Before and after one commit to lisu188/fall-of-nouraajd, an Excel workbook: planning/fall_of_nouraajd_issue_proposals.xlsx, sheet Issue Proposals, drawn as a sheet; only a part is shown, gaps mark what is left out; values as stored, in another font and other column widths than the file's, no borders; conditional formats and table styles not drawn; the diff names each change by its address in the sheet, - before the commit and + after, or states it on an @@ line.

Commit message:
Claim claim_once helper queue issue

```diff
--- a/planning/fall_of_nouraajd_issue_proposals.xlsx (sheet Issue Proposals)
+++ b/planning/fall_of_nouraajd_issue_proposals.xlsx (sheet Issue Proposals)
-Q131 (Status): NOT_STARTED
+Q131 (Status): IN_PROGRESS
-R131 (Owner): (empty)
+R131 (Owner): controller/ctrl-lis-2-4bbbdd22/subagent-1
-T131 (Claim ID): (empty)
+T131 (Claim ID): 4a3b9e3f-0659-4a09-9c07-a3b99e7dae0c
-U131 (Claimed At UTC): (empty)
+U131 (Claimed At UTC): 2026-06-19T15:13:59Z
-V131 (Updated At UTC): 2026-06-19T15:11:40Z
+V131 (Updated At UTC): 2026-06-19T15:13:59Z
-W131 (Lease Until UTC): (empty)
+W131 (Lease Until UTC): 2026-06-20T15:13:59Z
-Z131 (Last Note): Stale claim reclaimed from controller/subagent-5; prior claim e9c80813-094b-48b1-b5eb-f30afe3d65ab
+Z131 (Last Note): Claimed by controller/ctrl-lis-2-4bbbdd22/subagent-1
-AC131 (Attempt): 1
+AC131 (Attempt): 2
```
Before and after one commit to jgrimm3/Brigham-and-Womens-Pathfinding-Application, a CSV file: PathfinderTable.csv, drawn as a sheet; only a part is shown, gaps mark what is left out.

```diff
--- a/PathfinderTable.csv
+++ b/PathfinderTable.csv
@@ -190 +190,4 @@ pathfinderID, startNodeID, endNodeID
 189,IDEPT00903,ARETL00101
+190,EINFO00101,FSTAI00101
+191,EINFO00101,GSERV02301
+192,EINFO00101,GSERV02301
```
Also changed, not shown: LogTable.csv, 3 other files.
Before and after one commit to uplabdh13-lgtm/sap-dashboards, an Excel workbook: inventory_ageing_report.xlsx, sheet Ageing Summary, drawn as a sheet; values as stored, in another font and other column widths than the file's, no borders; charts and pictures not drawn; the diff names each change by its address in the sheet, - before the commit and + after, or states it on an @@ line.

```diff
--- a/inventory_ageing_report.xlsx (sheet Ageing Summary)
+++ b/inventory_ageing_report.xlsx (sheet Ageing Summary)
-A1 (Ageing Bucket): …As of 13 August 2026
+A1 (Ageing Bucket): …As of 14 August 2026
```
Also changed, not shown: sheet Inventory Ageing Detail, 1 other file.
━━━
- [WHAT IS EXPECTED]
Restate the whole of the material exactly.

- [OUTPUT OF THE EXERCISE]
Before and after one commit to lisu188/fall-of-nouraajd, an Excel workbook: planning/fall_of_nouraajd_issue_proposals.xlsx, sheet Issue Proposals, drawn as a sheet; only a part is shown, gaps mark what is left out; values as stored, in another font and other column widths than the file's, no borders; conditional formats and table styles not drawn; the diff names each change by its address in the sheet, - before the commit and + after, or states it on an @@ line.

Commit message:
Claim claim_once helper queue issue

```diff
--- a/planning/fall_of_nouraajd_issue_proposals.xlsx (sheet Issue Proposals)
+++ b/planning/fall_of_nouraajd_issue_proposals.xlsx (sheet Issue Proposals)
-Q131 (Status): NOT_STARTED
+Q131 (Status): IN_PROGRESS
-R131 (Owner): (empty)
+R131 (Owner): controller/ctrl-lis-2-4bbbdd22/subagent-1
-T131 (Claim ID): (empty)
+T131 (Claim ID): 4a3b9e3f-0659-4a09-9c07-a3b99e7dae0c
-U131 (Claimed At UTC): (empty)
+U131 (Claimed At UTC): 2026-06-19T15:13:59Z
-V131 (Updated At UTC): 2026-06-19T15:11:40Z
+V131 (Updated At UTC): 2026-06-19T15:13:59Z
-W131 (Lease Until UTC): (empty)
+W131 (Lease Until UTC): 2026-06-20T15:13:59Z
-Z131 (Last Note): Stale claim reclaimed from controller/subagent-5; prior claim e9c80813-094b-48b1-b5eb-f30afe3d65ab
+Z131 (Last Note): Claimed by controller/ctrl-lis-2-4bbbdd22/subagent-1
-AC131 (Attempt): 1
+AC131 (Attempt): 2
```
Before and after one commit to jgrimm3/Brigham-and-Womens-Pathfinding-Application, a CSV file: PathfinderTable.csv, drawn as a sheet; only a part is shown, gaps mark what is left out.

```diff
--- a/PathfinderTable.csv
+++ b/PathfinderTable.csv
@@ -190 +190,4 @@ pathfinderID, startNodeID, endNodeID
 189,IDEPT00903,ARETL00101
+190,EINFO00101,FSTAI00101
+191,EINFO00101,GSERV02301
+192,EINFO00101,GSERV02301
```
Also changed, not shown: LogTable.csv, 3 other files.
Before and after one commit to uplabdh13-lgtm/sap-dashboards, an Excel workbook: inventory_ageing_report.xlsx, sheet Ageing Summary, drawn as a sheet; values as stored, in another font and other column widths than the file's, no borders; charts and pictures not drawn; the diff names each change by its address in the sheet, - before the commit and + after, or states it on an @@ line.

```diff
--- a/inventory_ageing_report.xlsx (sheet Ageing Summary)
+++ b/inventory_ageing_report.xlsx (sheet Ageing Summary)
-A1 (Ageing Bucket): …As of 13 August 2026
+A1 (Ageing Bucket): …As of 14 August 2026
```
Also changed, not shown: sheet Inventory Ageing Detail, 1 other file.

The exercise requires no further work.